Histo-morphometrical analysis: The image analyzer computer system Leica Qwin 500 (Leica Ltd, Cambridge, UK) at the Image Analyzing Unit of the Pathology Department, Faculty of Dentistry, Cairo University, Egypt, was used to evaluate area percentage (%) of collagen fibers and optical denisty for chromogranin-A immune reaction. It was measured using the interactive measure menu. Measuring frame of a standard area equal to 118 476.6 mm2 was chosen so that collagen fibers and the brown positive immune reaction for chromogranin-A could be seen and masked by blue binary colour to be measured. Ten readings from five non-overlapping sections from each rat of all groups were examined.

Statistical analysis: All data were expressed as mean ± SD. Statistical analysis was performed using Statistical Package for the Social Sciences (SPSS) software, version 13.00 (Chicago, Illinois, USA). Statistical significance was determined by one-way analysis of variance for differences between the means of different groups. Further analysis was carried out using the post-hoc test to compare the parameters between the different groups with each other. Probability of P less than 0.05 was considered statistically significant.

Results

Histological results

Group I (control group): Histological examination of subgroups 1a and 1b showed similar histological results. So, we used the negative control subgroup 1a as the control group. H and E stained sections of control albino rats' fundic mucosa showed the fundic mucosal layers; epithelium, lamina propria containing fundic glands and muscularis mucosa. Fundic glands were formed of isthmus, neck and base regions. They were long, straight, tubular and perpendicular to the surface occupying the whole thickness of the lamina propria and opened into the surface by narrow gastric pits (Figure 1). LFN exposed group showed exfoliation of the surface epithelial cells, creeping of collagen fibers between the basal parts of the fundic glands and thick muscularis mucosa. Notice, fundic glands (Figure 1). Fundic glands of LFN+vit.E group were regularly arranged and opened on the surface by narrow gastric pits. Musculais mucosa was also noticed (Figure 1). Fundic glands of the recovery group opened on the surface by gastric pits, creeping of collagen fibers between the basal parts of the fundic glands and thick muscularis mucosa were noticed (Figure 1).

clinical-pathology-lamina-propria
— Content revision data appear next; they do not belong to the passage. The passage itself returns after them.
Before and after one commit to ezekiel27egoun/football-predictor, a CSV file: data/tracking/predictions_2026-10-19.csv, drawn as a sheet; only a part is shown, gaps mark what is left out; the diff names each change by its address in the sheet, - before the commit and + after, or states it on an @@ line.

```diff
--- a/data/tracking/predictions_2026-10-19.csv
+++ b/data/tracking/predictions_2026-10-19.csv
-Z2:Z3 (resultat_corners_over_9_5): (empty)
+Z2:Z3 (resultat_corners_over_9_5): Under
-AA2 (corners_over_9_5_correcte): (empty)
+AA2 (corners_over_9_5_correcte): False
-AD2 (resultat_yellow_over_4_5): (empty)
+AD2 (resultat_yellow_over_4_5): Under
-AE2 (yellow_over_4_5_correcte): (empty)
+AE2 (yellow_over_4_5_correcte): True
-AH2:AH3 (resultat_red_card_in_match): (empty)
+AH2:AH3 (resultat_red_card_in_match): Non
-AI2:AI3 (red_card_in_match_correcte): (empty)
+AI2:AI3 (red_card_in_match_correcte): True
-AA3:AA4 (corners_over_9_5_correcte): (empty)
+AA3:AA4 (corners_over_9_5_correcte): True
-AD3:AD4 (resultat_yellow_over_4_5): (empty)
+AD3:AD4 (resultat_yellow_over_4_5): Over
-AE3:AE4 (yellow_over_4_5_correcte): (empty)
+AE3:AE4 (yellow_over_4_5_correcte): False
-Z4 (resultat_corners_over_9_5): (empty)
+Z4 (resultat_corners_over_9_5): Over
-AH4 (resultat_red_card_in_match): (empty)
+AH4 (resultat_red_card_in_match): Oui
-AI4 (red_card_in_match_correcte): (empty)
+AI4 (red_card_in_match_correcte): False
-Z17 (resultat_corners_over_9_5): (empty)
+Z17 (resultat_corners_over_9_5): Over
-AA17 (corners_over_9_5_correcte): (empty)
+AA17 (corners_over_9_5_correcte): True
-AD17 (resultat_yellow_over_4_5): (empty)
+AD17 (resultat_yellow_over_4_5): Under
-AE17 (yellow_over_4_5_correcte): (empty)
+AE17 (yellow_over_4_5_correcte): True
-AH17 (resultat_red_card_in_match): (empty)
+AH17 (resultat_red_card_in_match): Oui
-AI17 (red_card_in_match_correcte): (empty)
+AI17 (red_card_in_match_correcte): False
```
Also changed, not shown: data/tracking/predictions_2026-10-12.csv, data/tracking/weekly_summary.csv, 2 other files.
Figure 1: 1.A) Control fundic mucosa showing the fundic glands (arrows) in the lamina propria consists of [isthmus (l), neck (N) and base (B)]. They open into the surface by narrow gastric pits (arrow head). Muscularis mucosa (m) is also seen. 1.B) LFN exposed group showing fundic glands (arrows), exfoliation of the surface epithelial cells (arrow head) creeping of collagen fibers between the basal parts of the fundic glands (curved arrows) and thick muscularis mucosa (m). 1.C) LFN+vit.E group showing the fundic glands are regularly arranged (arrows) and open on the surface by narrow gastric pits (arrow head). Muscularis mucosa (m) is also noticed. 1.D) Recovery group showing fundic glands (arrows) open on the surface by gastric pits (arrow head), creeping of collagen fibers between the basal parts of the fundic glands (curved arrow) and thick muscularis mucosa are noticed (m). (H and E X 100. Bar, 50 μm).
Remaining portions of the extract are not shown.